TT/The Local/rm · 21 Sep 2011, 15:00

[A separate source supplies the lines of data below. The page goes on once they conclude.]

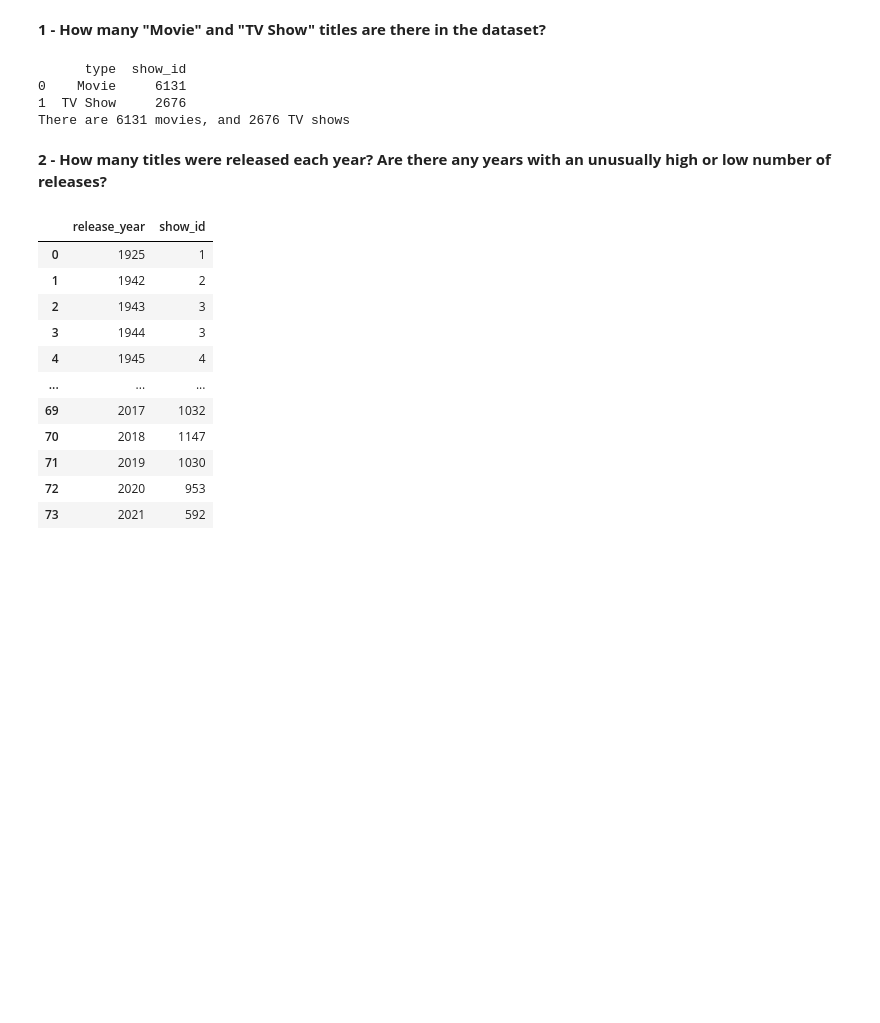
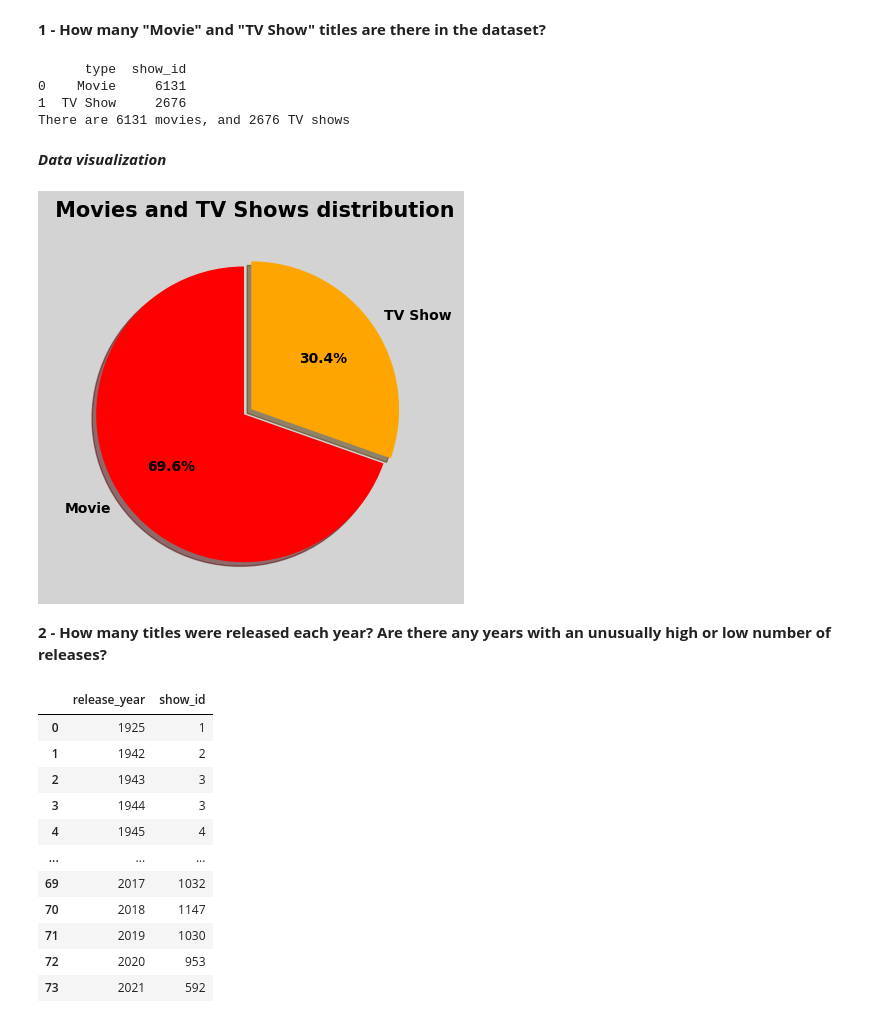
Before and after one commit to devWeb-JP18/bi-data-ai-portfolio, a Jupyter notebook: projects_data_analysis_and_BI/netflix/app.ipynb, the cells around one changed output. Drawn from its saved outputs; the diff is of its cells as text; code cells hidden in the pictures; blank space fills up the shorter version.

```diff
--- a/projects_data_analysis_and_BI/netflix/app.ipynb
+++ b/projects_data_analysis_and_BI/netflix/app.ipynb
@@ -89,6 +75,26 @@ print("There are 6131 movies, and 2676 TV shows")
 0    Movie     6131
 1  TV Show     2676
 There are 6131 movies, and 2676 TV shows
+# %% [markdown]
+***Data visualization***
+# %%
+label = group_title['type']
+values = group_title['show_id']
+explode = (0.06, 0) # the distance each slice will be moved away from the center
+
+
+plt.figure(facecolor='lightgray')
+plt.pie(
+    values, labels=label, autopct='%1.1f%%',
+    colors=['red','orange'],
+    shadow=True, startangle=90,
+    textprops={'weight': 'bold', 'fontsize': 10},
+    explode=explode)
+
+plt.title(" Movies and TV Shows distribution", weight='bold', fontsize=15)
+plt.show()
+# %% [output]
+[figure, added]
 # %% [markdown]
 **2 - How many titles were released each year? Are there any years with an unusually high or low number of releases?**
 # %%
```
Also changed, not shown: parts of 6 cells of this notebook.
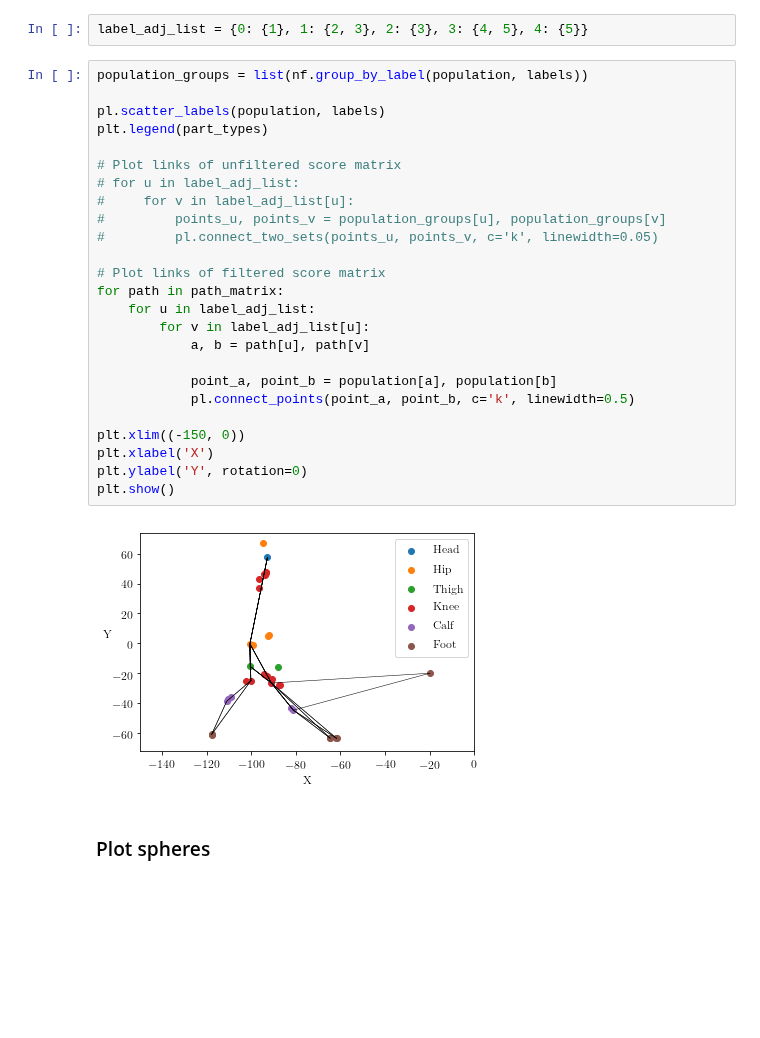
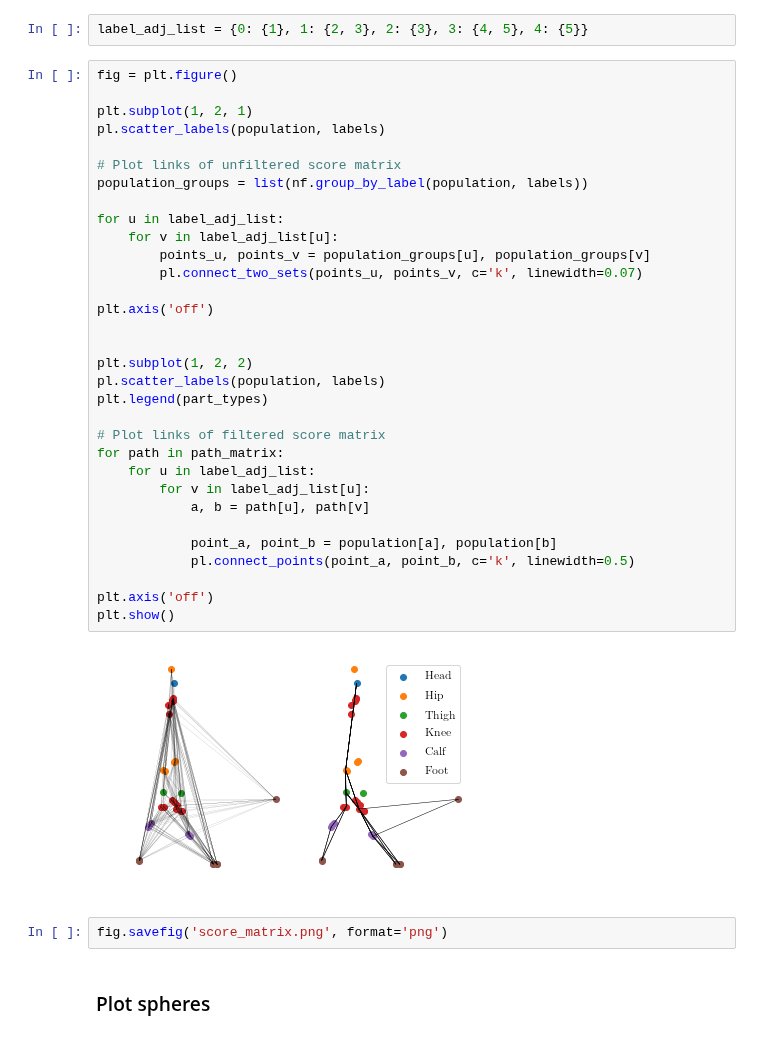
Before and after one commit to ajhynes7/side-view-depth-gait, a Jupyter notebook: notebooks/create_figures.ipynb, the cells around one changed output. Cells and saved outputs as stored; diff of their text form; blank space fills up the shorter version.

Commit message:
Create plot with 3 subplots to show sphere process.

```diff
--- a/notebooks/create_figures.ipynb
+++ b/notebooks/create_figures.ipynb
@@ -65,31 +65,40 @@ plt.show()
 # %%
 label_adj_list = {0: {1}, 1: {2, 3}, 2: {3}, 3: {4, 5}, 4: {5}}
 # %%
+fig = plt.figure()
+
+plt.subplot(1, 2, 1)
+pl.scatter_labels(population, labels)
+
+# Plot links of unfiltered score matrix
 population_groups = list(nf.group_by_label(population, labels))
 
+for u in label_adj_list:
+    for v in label_adj_list[u]:
+        points_u, points_v = population_groups[u], population_groups[v]
+        pl.connect_two_sets(points_u, points_v, c='k', linewidth=0.07)
+
+plt.axis('off')
+
+
+plt.subplot(1, 2, 2)
 pl.scatter_labels(population, labels)
 plt.legend(part_types)
-
-# Plot links of unfiltered score matrix
-# for u in label_adj_list:
-#     for v in label_adj_list[u]:
-#         points_u, points_v = population_groups[u], population_groups[v]
-#         pl.connect_two_sets(points_u, points_v, c='k', linewidth=0.05)
 
 # Plot links of filtered score matrix
 for path in path_matrix:
     for u in label_adj_list:
         for v in label_adj_list[u]:
             a, b = path[u], path[v]
 
             point_a, point_b = population[a], population[b]
             pl.connect_points(point_a, point_b, c='k', linewidth=0.5)
 
-plt.xlim((-150, 0))
-plt.xlabel('X')
-plt.ylabel('Y', rotation=0)
+plt.axis('off')
 plt.show()
 # %% [output]
-[figure, old version]
+[figure, new version]
+# %%
+fig.savefig('score_matrix.png', format='png')
 # %% [markdown]
 ### Plot spheres
```
Also changed, not shown: parts of 3 cells of this notebook.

Published: 21 Sep 2011 15:00 GMT+02:00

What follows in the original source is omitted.